Financial reports from Michigan’s tribal and commercial operators showed a recovery in the state’s gambling market, which was on the decline for the past three months. July’s gross online gaming revenue increased 8% compared to the previous month, reaching $148.2 million. The sum also marks a 32.4% year-to-year increase, alleviating concerns that the negative trend would keep accelerating.
Sports Betting Grew Year to Year despite Monthly Drop

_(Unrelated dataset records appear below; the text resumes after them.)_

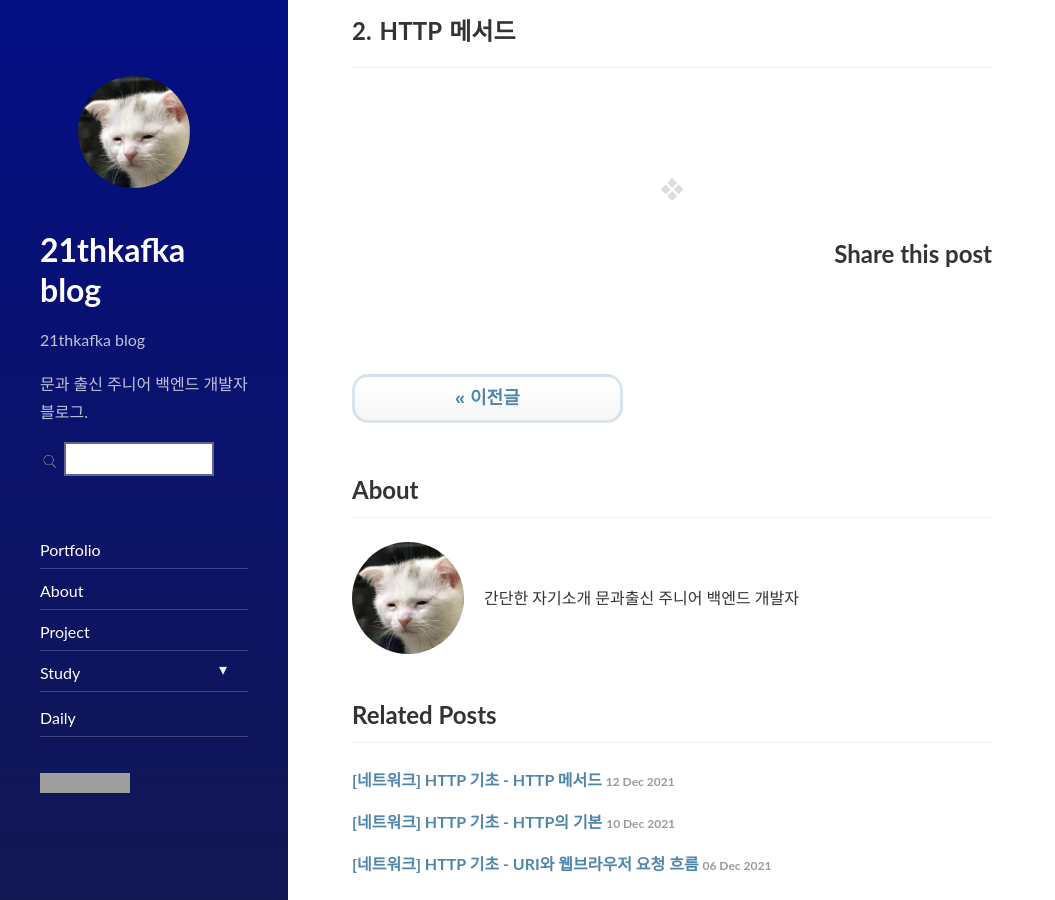
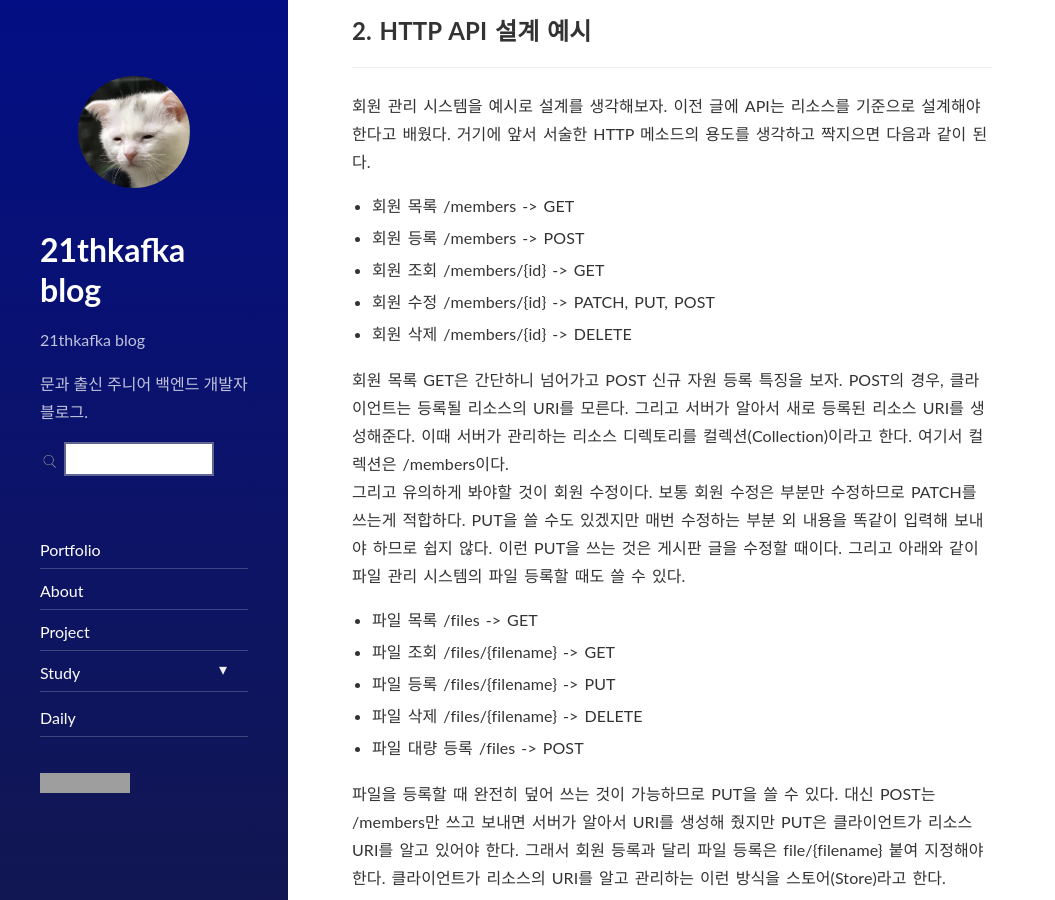
Before and after one commit to 21thkafka/21thkafka.github.io, a Jekyll site: the page built from _posts/study/2021-12-18-network-06.md, in a window 1280 px wide and 900 px high, scrolled down 1337 px. Shown: the whole window, without its empty margins (0-1055 px from the left). Built offline with Jekyll 4.4.1, drawn with Linux system fonts in a browser that asks for light colours; nearby versions of some CDN libraries; comment, search, counter and statistics services are not loaded; some of the changed text lies outside the part shown; grey boxes are pictures that could not be loaded.

Commit message:
HTTP API 설계 예시 내용 추가

```diff
--- a/_posts/study/2021-12-18-network-06.md
+++ b/_posts/study/2021-12-18-network-06.md
@@ -33,5 +33,35 @@ comments: true
 HTML Form으로 데이터를 전송하는 경우, submit시 POST로 전송한다. 회원가입이나 상품 주문, 데이터 변경 등 데이터를 입력하거나 변경할때 사용한다. 그리고 Content-Type으로 application/x-www-form-urlencoded를 사용한다. from의 내용을 메시지 바디를 통해서 전송하는데 이는 key=value 쌍, 쿼리 파라미터 형식으로 전송하고 전송 데이터를 url encoding 처리를 한다. (예: abc김을 abc%EA%B9%80) HTML Form은 GET 전송도 가능하다. 그러나 POST와 GET 방식 이외의 PUT이나 PATCH 등의 방식은 지원하지 않는다. 그 외에 Content-Type이라고 multipart/form-data도 있는데 파일 업로드 같이 바이너리 데이터 전송할 때 사용한다. 다른 종류의 여러 파일과 폼의 내용 함게 전송이 가능하다. <br>
 HTTP API로 데이터를 전송하는 방식은 서버와 서버끼리 시스템 통신하는 경우, 앱 클라이언트인 아이폰이나 안드로이드 통신하는 경우, 웹 클라이언트에 HTML에서 자바스크립트로 통신하는 AJAX에서 쓰인다. 앞선 HTML Form과 달리 GET,POST는 물로 PUT과 PATCH도 지원한다. POST, PUT, PATCH로 메시지 바디를 통해 데이터를 전송하고 GET으로 조회할때 쓰며 쿼리 파라미터로 데이터를 전달한다. Content-Type으로 application/json을 주로 사용하는데 사실상 표준이 됐다.
 
-## 2. HTTP 메서드
+## 2. HTTP API 설계 예시
 ---
+회원 관리 시스템을 예시로 설계를 생각해보자. 이전 글에 API는 리소스를 기준으로 설계해야한다고 배웠다. 거기에 앞서 서술한 HTTP 메소드의 용도를 생각하고 짝지으면 다음과 같이 된다.
+
+- 회원 목록 /members -> GET
+- 회원 등록 /members -> POST
+- 회원 조회 /members/{id} -> GET
+- 회원 수정 /members/{id} -> PATCH, PUT, POST
+- 회원 삭제 /members/{id} -> DELETE
+
+회원 목록 GET은 간단하니 넘어가고 POST 신규 자원 등록 특징을 보자. POST의 경우, 클라이언트는 등록될 리소스의 URI를 모른다. 그리고 서버가 알아서 새로 등록된 리소스 URI를 생성해준다. 이때 서버가 관리하는 리소스 디렉토리를 컬렉션(Collection)이라고 한다. 여기서 컬렉션은 /members이다.<br>
+그리고 유의하게 봐야할 것이 회원 수정이다. 보통 회원 수정은 부분만 수정하므로 PATCH를 쓰는게 적합하다. PUT을 쓸 수도 있겠지만 매번 수정하는 부분 외 내용을 똑같이 입력해 보내야 하므로 쉽지 않다. 이런 PUT을 쓰는 것은 게시판 글을 수정할 때이다. 그리고 아래와 같이 파일 관리 시스템의 파일 등록할 때도 쓸 수 있다.
+
+- 파일 목록 /files -> GET
+- 파일 조회 /files/{filename} -> GET
+- 파일 등록 /files/{filename} -> PUT
+- 파일 삭제 /files/{filename} -> DELETE
+- 파일 대량 등록 /files -> POST
+
+파일을 등록할 때 완전히 덮어 쓰는 것이 가능하므로 PUT을 쓸 수 있다. 대신 POST는 /members만 쓰고 보내면 서버가 알아서 URI를 생성해 줬지만 PUT은 클라이언트가 리소스 URI를 알고 있어야 한다. 그래서 회원 등록과 달리 파일 등록은 file/{filename} 붙여 지정해야한다. 클라이언트가 리소스의 URI를 알고 관리하는 이런 방식을 스토어(Store)라고 한다. <br>
+<br>
+이번에는 HTML FORM을 사용하는 경우를 생각해보자. HTML FORM은 GET과 POST만 사용할 수 있으므로 제약이 따른다. 제약이 맞춰 설계하면 이렇게 된다.
+
+- 회원 목록 /members -> GET
+- 회원 등록 폼 /members/new -> GET
+- 회원 등록 /members/new, /members -> POST
+- 회원 조회 /members/{id} -> GET
+- 회원 수정 폼 /members/{id}/edit -> GET
+- 회원 수정 /members/{id}/edit, /members/{id} -> POST
+- 회원 삭제 /members/{id}/delete -> POST
+
+GET, POST만 지원하는 제약이 있으므로 동사로 된 리소스 경로를 사용해서 해결한다. POST의 /new, /edit, /delete가 그 컨트롤 URI이이다. 컨트롤 URI는 HTTP 메서드로 해결하기 애매한 경우 사용한다.(HTTP API 포함)
```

The increase in revenue is also welcome news to the state coffers as online operators contributed $24.9 million in taxes. iGaming accounted for $24.1 million, while the remaining $815,000 came from sports betting taxes and fees. Michigan’s three licensed casinos were charged $6.9 million, while tribal operators paid governing bodies $2.7 million.
Despite positive growth in most sectors, July’s sports betting handle dropped to its lowest since last summer at $206.1 million. This number is а stark 23% drop compared to the previous month, mirroring a similar trend in sportsbooks across the USA, as the summer usually marks a cooldown in betting activity. Despite the weaker results, July’s total sports betting handle is still well above 2021’s $188 million for the same month.
Top Online Operators Experienced Little Disturbance
Among individual sports betting operators in the Great Lake State, FanDuel barely managed to hold on to first place with a handle of $60.1 million. DraftKings followed closely with $57.5 million, while BetMGM rounded out the top three at $44.6 million. Caesars claimed the fourth spot with $15.4 million, finally surpassing Barstool, which made $13.1 million.
The remaining Michigan online sportsbooks scored significantly lower, with PointsBet leading the rest of the pack at $4.3 million. The top three operators represent more than 78% of the market, but July’s decline hit everybody more or less equally, so there was little disturbance in the sector.
Michigan Is Still on Its Way to Overtaking New Jersey
Michigan’s recent growth puts it back on its way to surpassing New Jersey New in terms of online gambling profits. In the first half of the year, New Jersey recorded revenue of slightly over $800,000, while Michigan was hot on its heels with $750,000. This number represents significant growth for the Great Lake State, especially considering online gambling has only been legal there since 2021. In contrast, New Jersey regulated online operators in 2013.
Financial results bode well for Michigan’s relatively young online gambling industry despite the global inflation crisis, the possible upcoming recession, and the slow summer sportsbook calendar. The real test for the state’s burgeoning gambling sector will be the coming World Cup, which will be a huge opportunity for operators to attract new clients.